**What you will do**
Look through the entries below, please, and copy every line with the word "here".

* * *

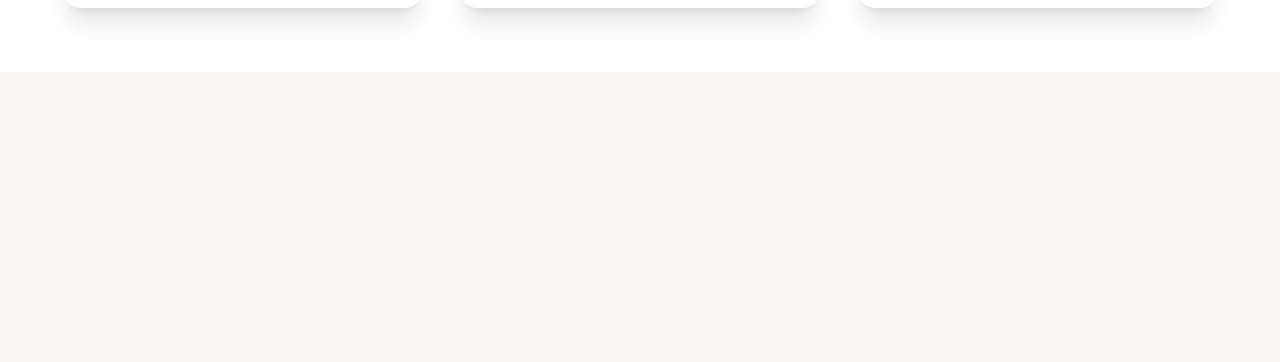
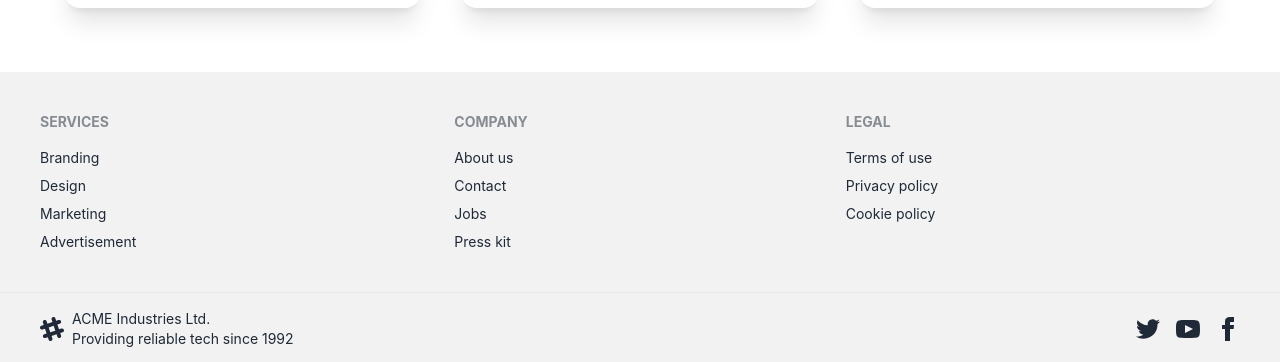
Before and after one commit to Abid459/Products-manufacturer-client, a React (Create React App) app: page / in a window 1280 px wide. Shown: the part 2338-2700 px from the top of the page. Before the commit the page ends 2410 px from the top, so only its background shows below. Built offline with nearby package versions, Linux system fonts and the light colour scheme; no server answers.

Commit message:
dashboard added

```diff
--- /dev/null
+++ b/src/components/Dashboard/AddProduct.js
@@ -0,0 +1,11 @@
+import React from 'react';
+
+const AddProduct = () => {
+    return (
+        <div>
+
+        </div>
+    );
+};
+
+export default AddProduct;
--- /dev/null
+++ b/src/components/Dashboard/AddReview.js
@@ -0,0 +1,11 @@
+import React from 'react';
+
+const AddReview = () => {
+    return (
+        <div>
+
+        </div>
+    );
+};
+
+export default AddReview;
--- a/src/components/Dashboard/Dashboard.js
+++ b/src/components/Dashboard/Dashboard.js
@@ -1,9 +1,31 @@
 import React from 'react';
+import { Link } from 'react-router-dom';
 
 const Dashboard = () => {
     return (
         <div>
+            <div class="drawer drawer-mobile">
+                <input id="my-drawer-2" type="checkbox" class="drawer-toggle" />
+                <div class="drawer-content flex flex-col items-center justify-center bg-base-200">
+                    {/* Page content here */}
+                    <label for="my-drawer-2" class="btn btn-primary drawer-button lg:hidden">Open drawer</label>
 
+                </div>
+                <div class="drawer-side ">
+                    <label for="my-drawer-2" class="drawer-overlay"></label>
+                    <ul class="menu p-4 overflow-y-auto w-80  text-base-content bg-base-300">
+                        {/* Sidebar content here  */}
+                        <li className=''><Link to= 'my-orders'>My Orders</Link></li>
+                        <li><Link to='my-profile'>My Profile</Link></li>
+                        <li><Link to ='add-review'>Add a review</Link></li>
+                        <li><Link to ='manage-orders'>Manage All orders</Link></li>
+                        <li><Link to='add-product'>Add a product</Link></li>
+                        <li><Link to= 'users'>All users</Link></li>
+                        <li><Link to ='manage-products'>Manage Products</Link></li>
+                    </ul>
+
+                </div>
+            </div>
         </div>
     );
 };
--- /dev/null
+++ b/src/components/Dashboard/ManageOrders.js
@@ -0,0 +1,11 @@
+import React from 'react';
+
+const ManageOrders = () => {
+    return (
+        <div>
+
+        </div>
+    );
+};
+
+export default ManageOrders;
--- /dev/null
+++ b/src/components/Dashboard/ManageProducts.js
@@ -0,0 +1,11 @@
+import React from 'react';
+
+const ManageProducts = () => {
+    return (
+        <div>
+
+        </div>
+    );
+};
+
+export default ManageProducts;
--- /dev/null
+++ b/src/components/Dashboard/MyOrders.js
@@ -0,0 +1,11 @@
+import React from 'react';
+
+const MyOrders = () => {
+    return (
+        <div>
+
+        </div>
+    );
+};
+
+export default MyOrders;
--- /dev/null
+++ b/src/components/Dashboard/MyProfile.js
@@ -0,0 +1,11 @@
+import React from 'react';
+
+const MyProfile = () => {
+    return (
+        <div>
+
+        </div>
+    );
+};
+
+export default MyProfile;
--- /dev/null
+++ b/src/components/Dashboard/Users.js
@@ -0,0 +1,11 @@
+import React from 'react';
+
+const Users = () => {
+    return (
+        <div>
+
+        </div>
+    );
+};
+
+export default Users;
--- /dev/null
+++ b/src/components/Home/Footer.js
@@ -0,0 +1,46 @@
+import React from 'react';
+
+const Footer = () => {
+    return (
+        <footer>
+            <footer class="footer p-10 bg-base-200 text-base-content">
+  <div>
+    <span class="footer-title">Services</span>
+    <a class="link link-hover">Branding</a>
+    <a class="link link-hover">Design</a>
+    <a class="link link-hover">Marketing</a>
+    <a class="link link-hover">Advertisement</a>
+  </div>
+  <div>
+    <span class="footer-title">Company</span>
+    <a class="link link-hover">About us</a>
+    <a class="link link-hover">Contact</a>
+    <a class="link link-hover">Jobs</a>
+    <a class="link link-hover">Press kit</a>
+  </div>
+  <div>
+    <span class="footer-title">Legal</span>
+    <a class="link link-hover">Terms of use</a>
+    <a class="link link-hover">Privacy policy</a>
+    <a class="link link-hover">Cookie policy</a>
+  </div>
+</footer>
+<footer class="footer px-10 py-4 border-t bg-base-200 text-base-content border-base-300">
+  <div class="items-center grid-flow-col">
+    <svg width="24" height="24" viewBox="0 0 24 24" xmlns="http://www.w3.org/2000/svg" fill-rule="evenodd" clip-rule="evenodd" class="fill-current"><path d="M22.672 15.226l-2.432.811.841 2.515c.33 1.019-.209 2.127-1.23 2.456-1.15.325-2.148-.321-2.463-1.226l-.84-2.518-5.013 1.677.84 2.517c.391 1.203-.434 2.542-1.831 2.542-.88 0-1.601-.564-1.86-1.314l-.842-2.516-2.431.809c-1.135.328-2.145-.317-2.463-1.229-.329-1.018.211-2.127 1.231-2.456l2.432-.809-1.621-4.823-2.432.808c-1.355.384-2.558-.59-2.558-1.839 0-.817.509-1.582 1.327-1.846l2.433-.809-.842-2.515c-.33-1.02.211-2.129 1.232-2.458 1.02-.329 2.13.209 2.461 1.229l.842 2.515 5.011-1.677-.839-2.517c-.403-1.238.484-2.553 1.843-2.553.819 0 1.585.509 1.85 1.326l.841 2.517 2.431-.81c1.02-.33 2.131.211 2.461 1.229.332 1.018-.21 2.126-1.23 2.456l-2.433.809 1.622 4.823 2.433-.809c1.242-.401 2.557.484 2.557 1.838 0 .819-.51 1.583-1.328 1.847m-8.992-6.428l-5.01 1.675 1.619 4.828 5.011-1.674-1.62-4.829z"></path></svg>
+    <p>ACME Industries Ltd. <br/>Providing reliable tech since 1992</p>
+  </div>
+  <div class="md:place-self-center md:justify-self-end">
+    <div class="grid grid-flow-col gap-4">
+      <a><svg xmlns="http://www.w3.org/2000/svg" width="24" height="24" viewBox="0 0 24 24" class="fill-current"><path d="M24 4.557c-.883.392-1.832.656-2.828.775 1.017-.609 1.798-1.574 2.165-2.724-.951.564-2.005.974-3.127 1.195-.897-.957-2.178-1.555-3.594-1.555-3.179 0-5.515 2.966-4.797 6.045-4.091-.205-7.719-2.165-10.148-5.144-1.29 2.213-.669 5.108 1.523 6.574-.806-.026-1.566-.247-2.229-.616-.054 2.281 1.581 4.415 3.949 4.89-.693.188-1.452.232-2.224.084.626 1.956 2.444 3.379 4.6 3.419-2.07 1.623-4.678 2.348-7.29 2.04 2.179 1.397 4.768 2.212 7.548 2.212 9.142 0 14.307-7.721 13.995-14.646.962-.695 1.797-1.562 2.457-2.549z"></path></svg></a>
+      <a><svg xmlns="http://www.w3.org/2000/svg" width="24" height="24" viewBox="0 0 24 24" class="fill-current"><path d="M19.615 3.184c-3.604-.246-11.631-.245-15.23 0-3.897.266-4.356 2.62-4.385 8.816.029 6.185.484 8.549 4.385 8.816 3.6.245 11.626.246 15.23 0 3.897-.266 4.356-2.62 4.385-8.816-.029-6.185-.484-8.549-4.385-8.816zm-10.615 12.816v-8l8 3.993-8 4.007z"></path></svg></a>
+      <a><svg xmlns="http://www.w3.org/2000/svg" width="24" height="24" viewBox="0 0 24 24" class="fill-current"><path d="M9 8h-3v4h3v12h5v-12h3.642l.358-4h-4v-1.667c0-.955.192-1.333 1.115-1.333h2.885v-5h-3.808c-3.596 0-5.192 1.583-5.192 4.615v3.385z"></path></svg></a>
+    </div>
+  </div>
+</footer>
+
+        </footer>
+    );
+};
+
+export default Footer;
--- a/src/components/Home/Home.js
+++ b/src/components/Home/Home.js
@@ -5,6 +5,7 @@
 import Loading from '../Loading/Loading';
 import Banner from './Banner';
 import Category from './Category';
+import Footer from './Footer';
 import Tools from './Tools';
 
 const Home = () => {
@@ -14,6 +15,7 @@
         <div>
             <Banner></Banner>
             <Tools></Tools>
+            <Footer></Footer>
             {/* <Category></Category> */}
         </div>
     );
```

* * *

**Answer for this exercise**
+                    {/* Page content here */}
+                        {/* Sidebar content here  */}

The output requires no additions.